Even more shocking is the fact that their children appear to have done no better with their lives. Many say that they don't want their children to have to suffer on an assembly line as they have, but there is little evidence that they have succeeded in stimulating a desire for education in their children. None tells us of his or her child graduating from college, despite Michigan's excellent public university system.
Finally, they share with their editors an erroneous belief that they are bound eventually to lose their jobs to low-wage workers in some distant underdeveloped country. Yet they must know that they are most likely to lose their jobs to workers in Ohio and Tennessee who are employed by the new Japanese transplants and are not poorly paid. The automobile industry isn't by the wildest stretch of the imagination gravitating to those poor countries that excel in producing shirts and underwear. More than 90 percent of the world's motor vehicles are still produced in highly developed countries such as Japan, the United States, Germany, France, and Canada.

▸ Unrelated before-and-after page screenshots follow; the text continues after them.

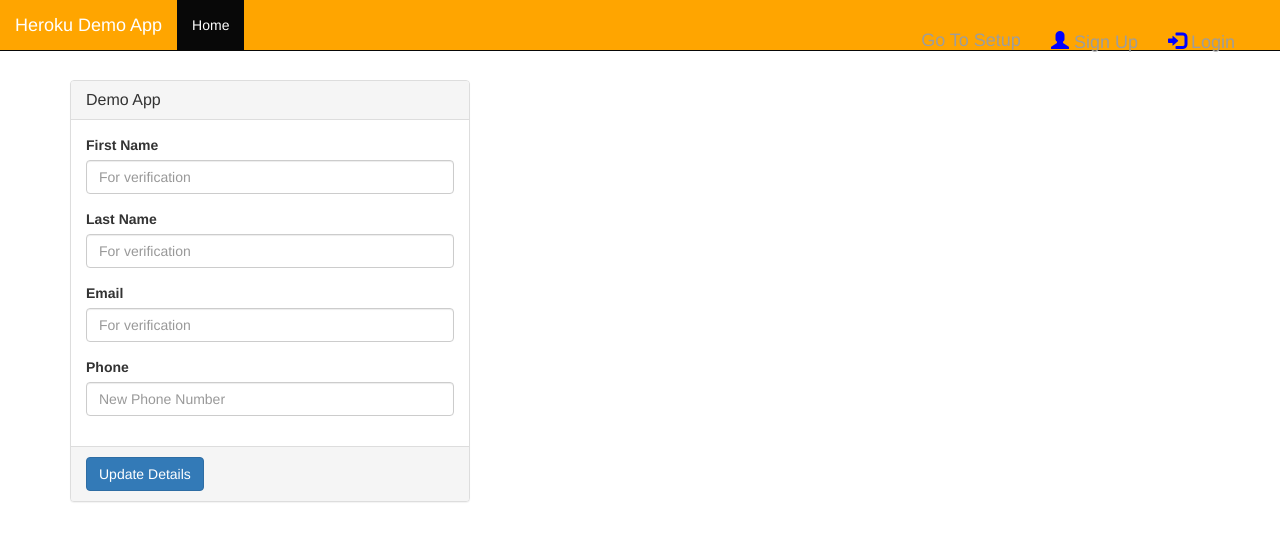
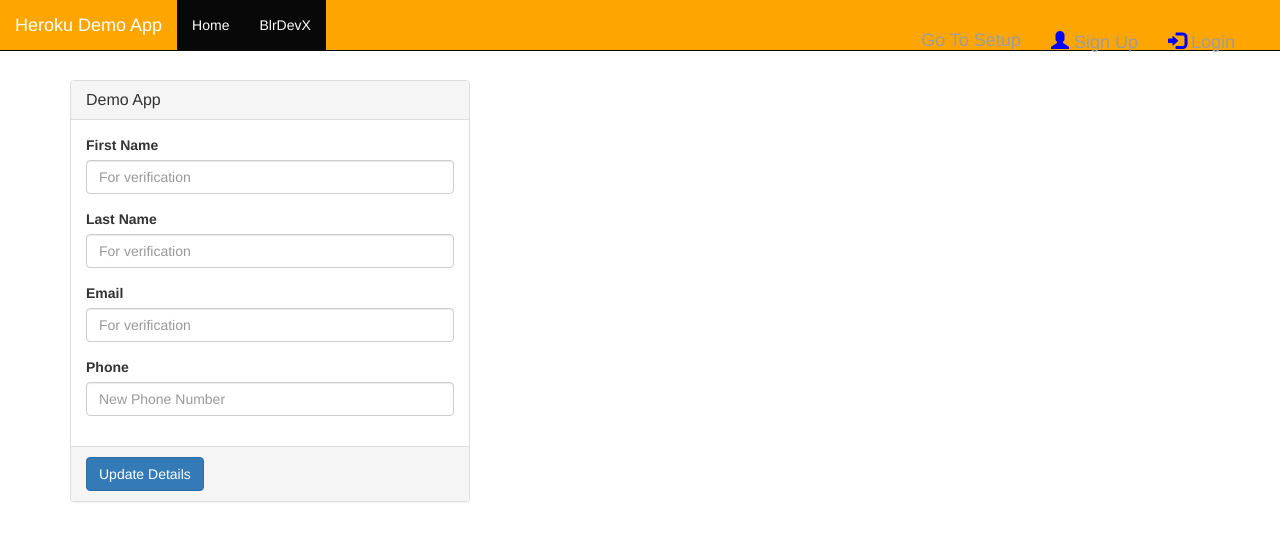
Before and after one commit to Ashish-Dev-Org/heroku-phone-change, a website: page public/index.html in a window 1280 px wide. Drawn offline with nearby package versions, Linux system fonts and the light colour scheme.

Commit message:
Extra Tab

```diff
--- a/public/index.html
+++ b/public/index.html
@@ -90,7 +90,10 @@
 								<ul class="nav navbar-nav">
 									<li class="active">
 										<a href="/">Home</a>
-									</li>
+                                    </li>
+                                    <li class="active">
+                                            <a href="/blrdevx.html">BlrDevX</a>
+                                        </li>
 								</ul>
 								<ul class="nav navbar-nav navbar-right navbar-header navbar-brand">
                                         <li>
```
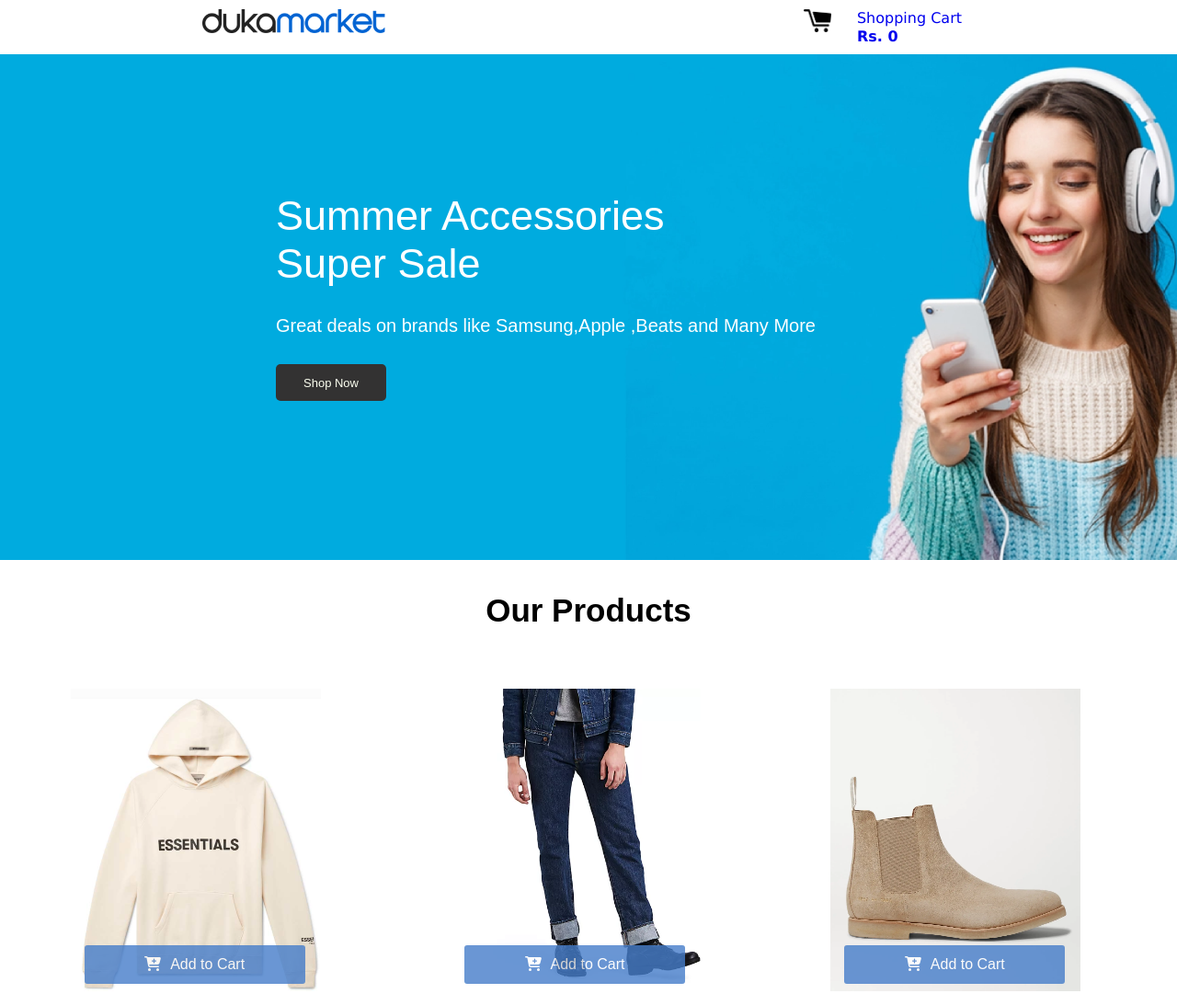
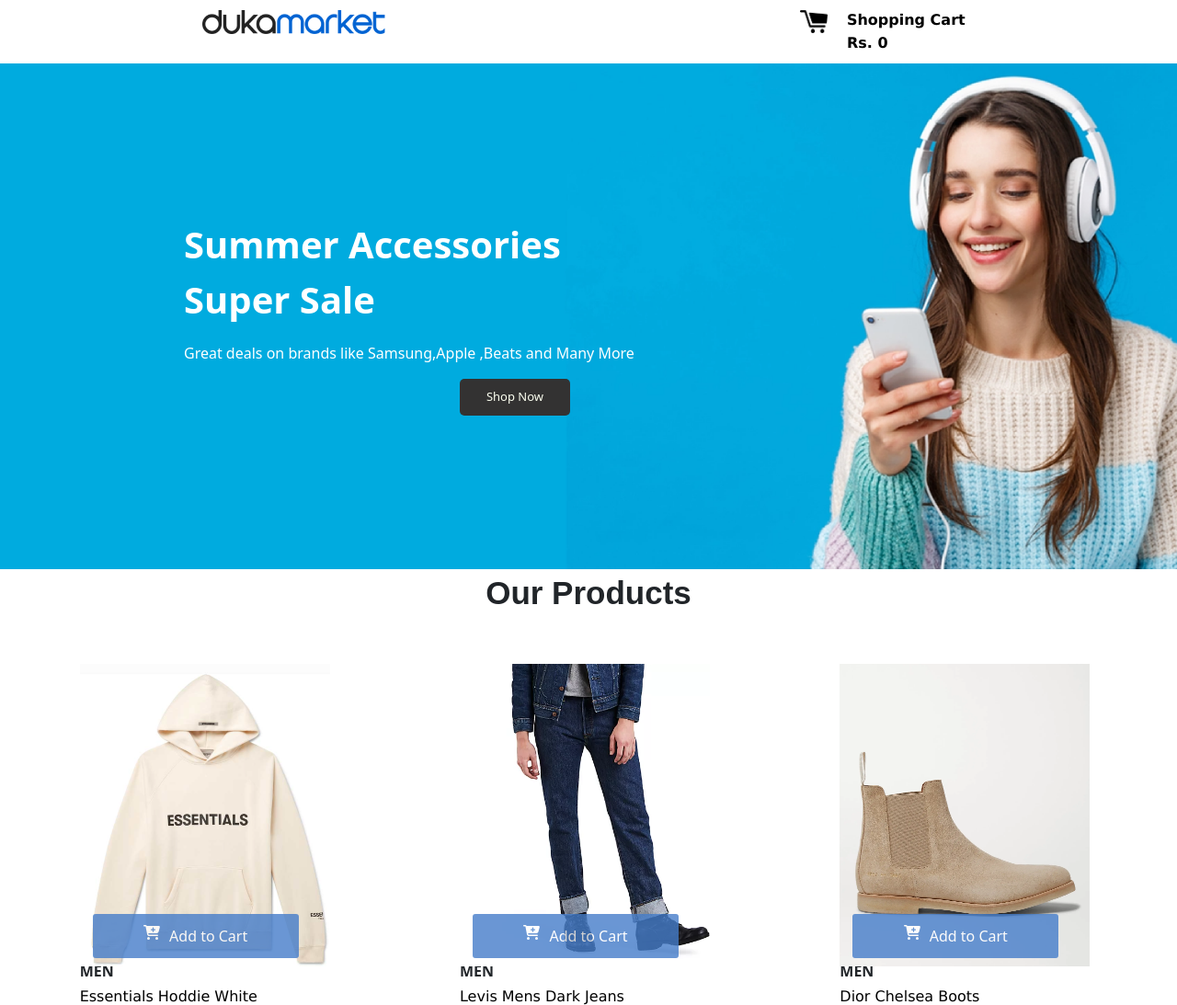
Before and after one commit to ShishirP7/e_com, a React app: page / in a window 1280 px wide. Shown: the top 1093 px of the page at 92% size. Built offline with nearby package versions, Linux system fonts and the light colour scheme.

Commit message:
helo boss

```diff
--- a/package.json
+++ b/package.json
@@ -8,7 +8,9 @@
     "@testing-library/jest-dom": "^5.16.4",
     "@testing-library/react": "^13.2.0",
     "@testing-library/user-event": "^13.5.0",
+    "bootstrap": "^5.2.0",
     "react": "^18.1.0",
+    "react-bootstrap": "^2.4.0",
     "react-dom": "^18.1.0",
     "react-router-dom": "^5.3.1",
     "react-scripts": "5.0.1",
--- a/src/Components/App.js
+++ b/src/Components/App.js
@@ -6,6 +6,14 @@
 import { useState } from "react";
 function App() {
   const { products } = data;
+
+
+  const scrollUp = () => {
+    window.scrollTo({
+      top: 620,
+      behavior: "smooth",
+    });
+  };
 
   const [cartItems, setCartItems] = useState([]);
 
@@ -75,6 +83,7 @@
               addtocart={addtocart}
               cartItems={cartItems}
               overallPrice={overallPrice}
+              scrollUp={scrollUp}
             ></Home>
           </Route>
 
--- a/src/Components/Header.js
+++ b/src/Components/Header.js
@@ -1,6 +1,7 @@
 import React from "react";
 import logo from "../Images/logo2.png";
 import Cart from "../Images/cart.png";
+import 'bootstrap/dist/css/bootstrap.min.css';
 import "./product.css";
 import {
   BrowserRouter as Router,
@@ -30,12 +31,15 @@
 
             <Link id="link" to="/cart">
               <div id="headerCart-font">Shopping Cart</div>
-              <span id="headerCart-font1">Rs. {overallPrice}</span>
+              <span id="headerCart-font">Rs. {overallPrice}</span>
               </Link>
             </div>
           </div>
         </div>
       </div>
     </header>
-  );
+)
+
+
+
 }
--- a/src/Components/Home.js
+++ b/src/Components/Home.js
@@ -8,22 +8,25 @@
 import Header from "./Header";
 import Copyright from "./copyright";
 export default function Home(props) {
-  const { products, addtocart, cartItems,overallPrice } = props;
+  const { products, addtocart, cartItems,overallPrice,scrollUp} = props;
 
   return (
 
     <div>
       <Header overallPrice={overallPrice}></Header>
       <div id="body">
+        <div >
         <p id="headline1">
-          Summer Accessories <br />
+          Summer Accessories<br/>
           Super Sale
         </p>
         <p id="line1">
           Great deals on brands like Samsung,Apple ,Beats and Many More
         </p>
-        <button id="btnshop">Shop Now</button>
+        <button onClick={scrollUp} id="btnshop">Shop Now</button>
       </div>
+        </div>
+
       <div id="headline2">
       <p > Our Products</p>
       </div>
--- a/src/Components/product.css
+++ b/src/Components/product.css
@@ -10,9 +10,10 @@
   display: flex;
   justify-content: space-around;
   margin: 10px 0 10px 0;
+  width: 100%;
+}
 
-  background-color: rgb(255, 255, 255);
-}
+
 #headerCart {
   display: flex;
   flex-direction: row;
@@ -20,24 +21,44 @@
   width: 200px;
 }
 
-#headerCart-font1 {
-  font-weight: bold;
-  font-family: "Lucida Sans", "Lucida Sans Regular", "Lucida Grande",
-    "Lucida Sans Unicode", Geneva, Verdana, sans-serif;
-}
 #headerCart-font {
   font-family: "Lucida Sans", "Lucida Sans Regular", "Lucida Grande",
     "Lucida Sans Unicode", Geneva, Verdana, sans-serif;
+  color: black;
+  font-weight: bold;
 }
 
 #body {
-  background-image: url(../Images/backgroundx2.png);
+  background: url(../Images/backgroundx2.png) center fixed;
   background-size: cover;
-
+  width: 100%;
+display: flex;
+align-items: left;
+justify-content: center;
   height: 550px;
 
   display: flex;
-  flex-direction: column;
+  flex-direction: column;  overflow: hidden;
+}
+
+#body  div{
+  position: relative;
+ left: 200px;
+  color: white;
+
+}
+#headline1{
+font-size: 40px;
+font-weight: bold;
+}
+@media only screen and (max-width: 500px) {
+  #header {
+    width: 500px;
+  }
+  #body {
+
+   ;
+  }
 }
 #addbuttoncont {
   display: flex;
@@ -62,27 +83,13 @@
 
   border: none;
 }
-#headline1 {
-  margin-left: 300px;
-  font-family: sans-serif;
-  color: white;
-  font-size: 45px;
-  margin-top: 150px;
-  margin-bottom: 10px;
-}
-#line1 {
-  margin-left: 300px;
-  font-family: sans-serif;
-  color: white;
-  font-size: 20px;
-  margin-bottom: 30px;
-}
+
 #headline2 {
   text-align: center;
   font-weight: bold;
   font-size: 35px;
   font-family: Arial, Helvetica, sans-serif;
-  top: 949px;
+
 }
 #productsection {
   display: flex;
@@ -184,8 +191,6 @@
   color: white;
   height: 50px;
   padding-top: 24px;
-
-
 }
 
 #cartitem {
```
Also changed, not shown: 1 other file.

The clear lesson that emerges from these books is that everyone eventually loses when monopoly power becomes entrenched in an industry. The U.S. steel companies, tire companies, and Big Three automobile companies enjoyed a noncompetitive market for too long. They were eventually forced to share their monopoly profits with their workers, but they didn't buy their workers' loyalty or affection in this process. More or less insulated from competition, these companies became lethargic, bureaucratic, and terribly inefficient. The increasing world mobility of capital and goods in the past two decades has forced each of these firms to compete in a global market with global players—many of whom are Japanese.
The old-line firms can't turn around their labor relations, and they can't run away from their workers. As a result, only three or four large steel companies survive out of bankruptcy—none without Japanese and Korean money and technology. Only one large U.S. tire company survives, and it appears to be struggling. No one knows how much of Ford and General Motors will be left by the year 2000. It seems increasingly likely that Chrysler won't be able to sort out its problems except as a small division of a major "lean" foreign player.
But fear not: It isn't "the end of the line." Modern automobiles are being produced in the United States with "lean" production systems, as the MIT authors would describe them. An American automobile industry composed of Nissan, Toyota, Honda, Mitsubishi, Mazda, Isuzu-Subaru, a severely scaled back General Motors, and a "leaner" Ford should serve us much better than did the Big Three in the 1950s and 1960s.
Robert W. Crandall is a senior fellow in economic studies at the Brookings Institution and co-author of Regulating the Automobile.
This article originally appeared in print under the headline "Car Talk".